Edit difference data
[Start of section]

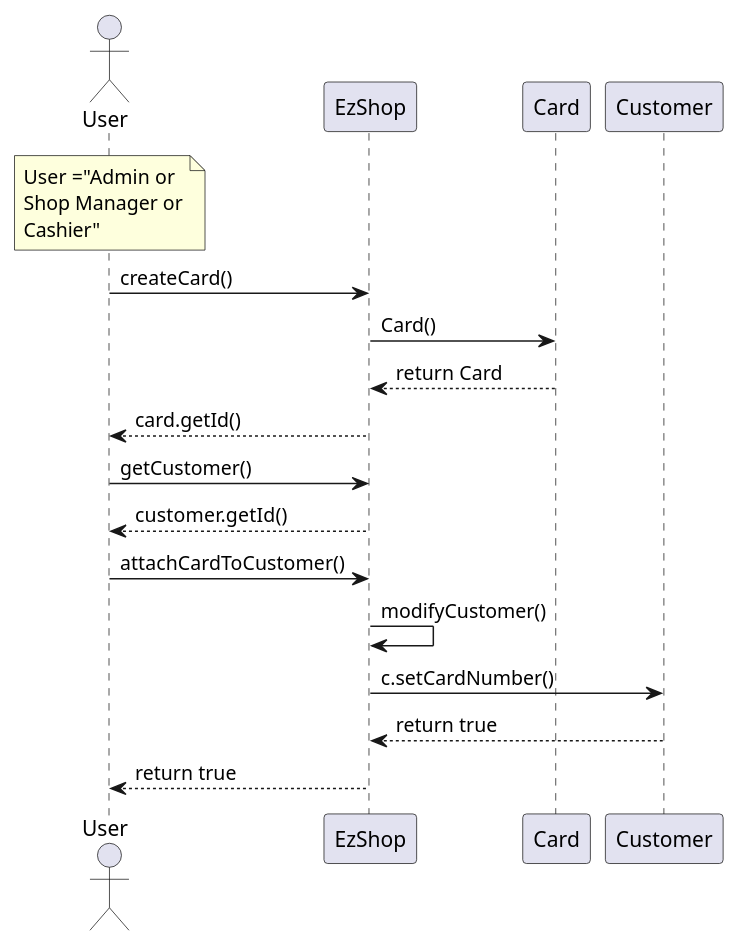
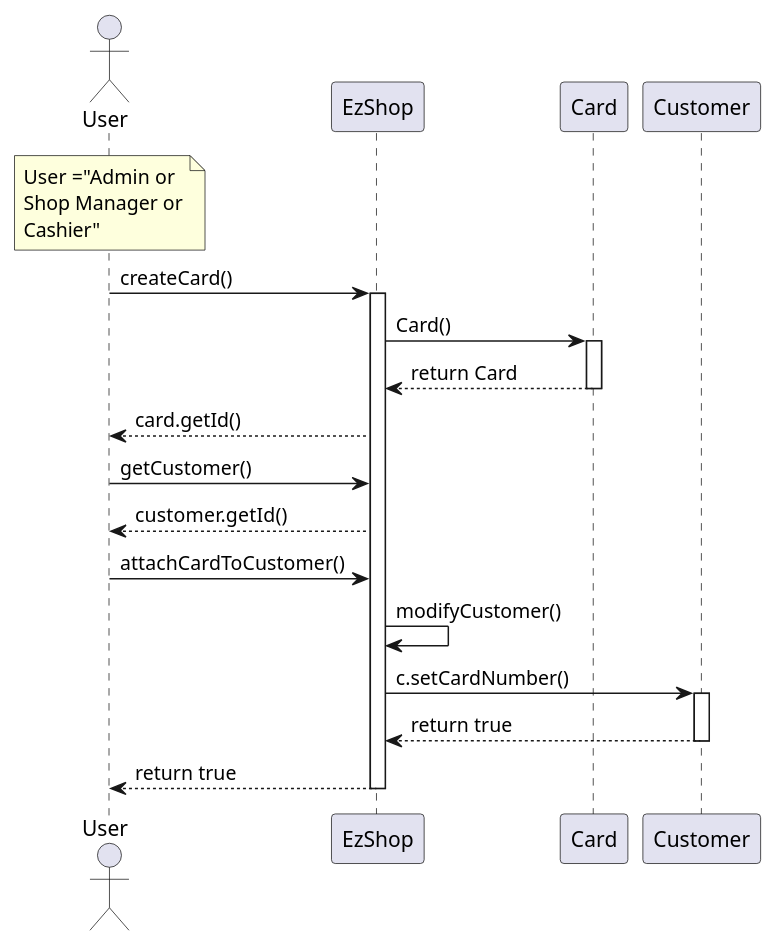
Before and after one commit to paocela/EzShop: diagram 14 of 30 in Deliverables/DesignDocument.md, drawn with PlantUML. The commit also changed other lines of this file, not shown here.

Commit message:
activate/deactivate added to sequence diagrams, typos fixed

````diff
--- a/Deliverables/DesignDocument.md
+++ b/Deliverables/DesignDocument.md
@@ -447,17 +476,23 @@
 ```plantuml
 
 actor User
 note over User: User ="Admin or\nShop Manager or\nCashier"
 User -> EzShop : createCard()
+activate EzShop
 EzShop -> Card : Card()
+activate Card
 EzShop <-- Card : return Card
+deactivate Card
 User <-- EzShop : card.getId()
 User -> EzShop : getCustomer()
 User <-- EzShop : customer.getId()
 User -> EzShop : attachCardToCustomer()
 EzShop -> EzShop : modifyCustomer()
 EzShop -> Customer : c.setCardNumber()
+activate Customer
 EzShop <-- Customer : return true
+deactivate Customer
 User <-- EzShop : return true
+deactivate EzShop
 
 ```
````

[End of section]

*PROMPT*. What is the number of lines in the data that contain "Deliverables"? Write that number and nothing else.

*EXERCISE RESPONSE*. 3